Every creative endeavour carries with it some degree of risk. There is always a possibility that an innovation doesn’t take off and is decried in every quarter. This is a risk that every creative has to bear – whether actor, writers, director. Yet, the overwhelming sentiment emanating from Spectre was that it was a safe film. In everything it did, it took absolutely no risk. There was action but nothing new or special. There was a story, but nothing that audiences haven’t already seen dozens of times before. There were special effects but nothing stunningly picturesque. There was a script, but it clung firmly to the narrow grey area between light and fun, and dark and heavy. There was sex but nothing too graphic but enough that fans of the eye candy wouldn’t be disappointed. Essentially, in every way, Spectre seems like a movie created by people who decided that this would be their last project and if there was ever a time to cash in on the Bond name, this would be it. They aren’t wrong. For many of them, this will likely be the last time they work on a James Bond movie and furthermore, the box office will prove them right – the name of Bond will steer this film into the safe harbours of commercial success. Yet, the film will damage the Bond franchise and each Spectre sized hole in the franchise makes it that much harder for James Bond to remain culturally relevant.
Daniel Craig – James Bond
Christoph Waltz – Oberhauser
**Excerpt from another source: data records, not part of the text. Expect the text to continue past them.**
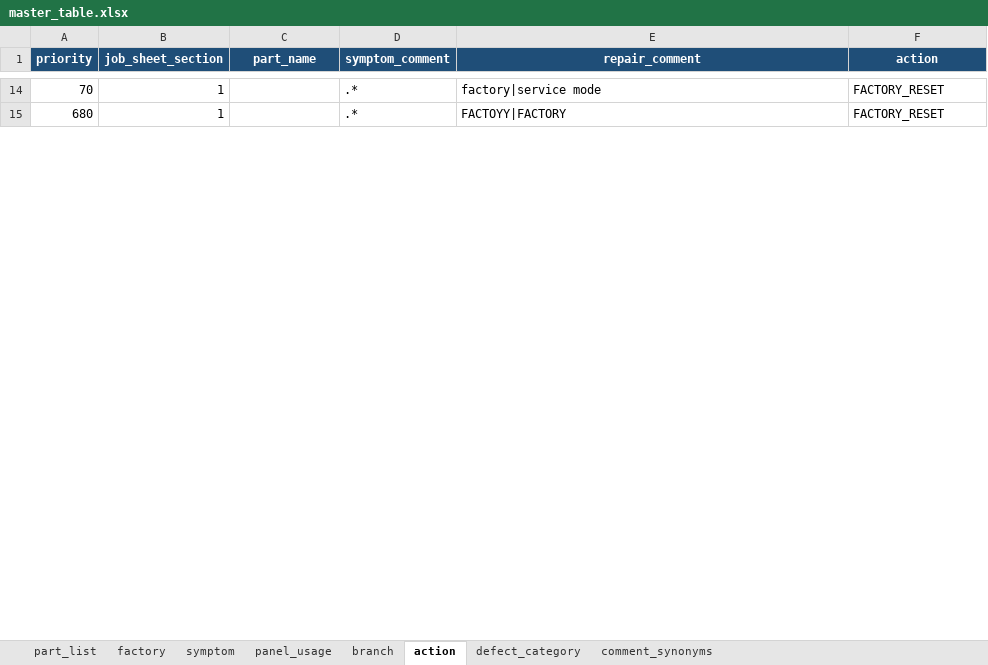
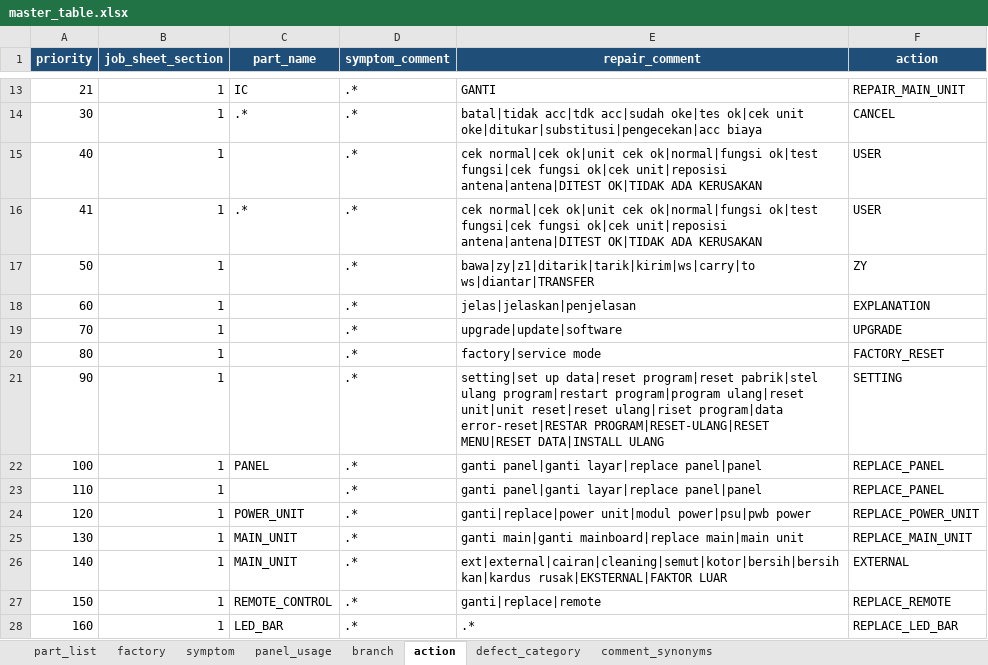
Before and after one commit to arisafaribinridwan/tool-fcost, an Excel workbook: masters/master_table.xlsx, sheet action, drawn as a sheet; only a part is shown, gaps mark what is left out; values as stored, in another font and other column widths than the file's, no borders; addresses are those after the commit; the diff covers the shown part only; the diff names each change by its address in the sheet, - before the commit and + after, or states it on an @@ line.

Commit message:
feat: add wildcard_value support in normalization and update related tests

```diff
--- a/masters/master_table.xlsx (sheet action)
+++ b/masters/master_table.xlsx (sheet action)
+row 13: 21 | 1 | IC | .* | GANTI | REPAIR_MAIN_UNIT
+row 14: 30 | 1 | .* | .* | batal|tidak acc|tdk acc|sudah oke|tes ok|cek unit oke|ditukar|substitusi|pengecekan|acc biaya | CANCEL
+row 15: 40 | 1 |  | .* | cek normal|cek ok|unit cek ok|normal|fungsi ok|test fungsi|cek fungsi ok|cek unit|reposisi antena|antena|DITEST OK|TIDAK ADA KERUSAKAN | USER
+row 16: 41 | 1 | .* | .* | cek normal|cek ok|unit cek ok|normal|fungsi ok|test fungsi|cek fungsi ok|cek unit|reposisi antena|antena|DITEST OK|TIDAK ADA KERUSAKAN | USER
+row 17: 50 | 1 |  | .* | bawa|zy|z1|ditarik|tarik|kirim|ws|carry|to ws|diantar|TRANSFER | ZY
+row 18: 60 | 1 |  | .* | jelas|jelaskan|penjelasan | EXPLANATION
-E19 (repair_comment): factory|service mode
+E19 (repair_comment): upgrade|update|software
-F19 (action): FACTORY_RESET
+F19 (action): UPGRADE
-A20 (priority): 680
+A20 (priority): 80
-E20 (repair_comment): FACTOYY|FACTORY
+E20 (repair_comment): factory|service mode
+row 21: 90 | 1 |  | .* | setting|set up data|reset program|reset pabrik|stel ulang program|restart program|program ulang|reset unit|unit reset|reset ulang|riset program|data error-reset|RESTAR PROGRAM|RESET-ULANG|RESET MENU|RESET DATA|INSTALL ULANG | SETTING
+row 22: 100 | 1 | PANEL | .* | ganti panel|ganti layar|replace panel|panel | REPLACE_PANEL
+row 23: 110 | 1 |  | .* | ganti panel|ganti layar|replace panel|panel | REPLACE_PANEL
+row 24: 120 | 1 | POWER_UNIT | .* | ganti|replace|power unit|modul power|psu|pwb power | REPLACE_POWER_UNIT
+row 25: 130 | 1 | MAIN_UNIT | .* | ganti main|ganti mainboard|replace main|main unit | REPLACE_MAIN_UNIT
+row 26: 140 | 1 | MAIN_UNIT | .* | ext|external|cairan|cleaning|semut|kotor|bersih|bersihkan|kardus rusak|EKSTERNAL|FAKTOR LUAR | EXTERNAL
+row 27: 150 | 1 | REMOTE_CONTROL | .* | ganti|replace|remote | REPLACE_REMOTE
+row 28: 160 | 1 | LED_BAR | .* | .* | REPLACE_LED_BAR
```
Also changed, not shown: 38 added rows, 49 removed rows and 42 edited cells elsewhere in this sheet, sheet comment_synonyms, 9 other files.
Lea Seydoux – Madeleine Swann
Ralph Fiennes – M
Monica Bellucci – Lucia
Ben Whishaw – Q
Naomi Harris – Moneypenny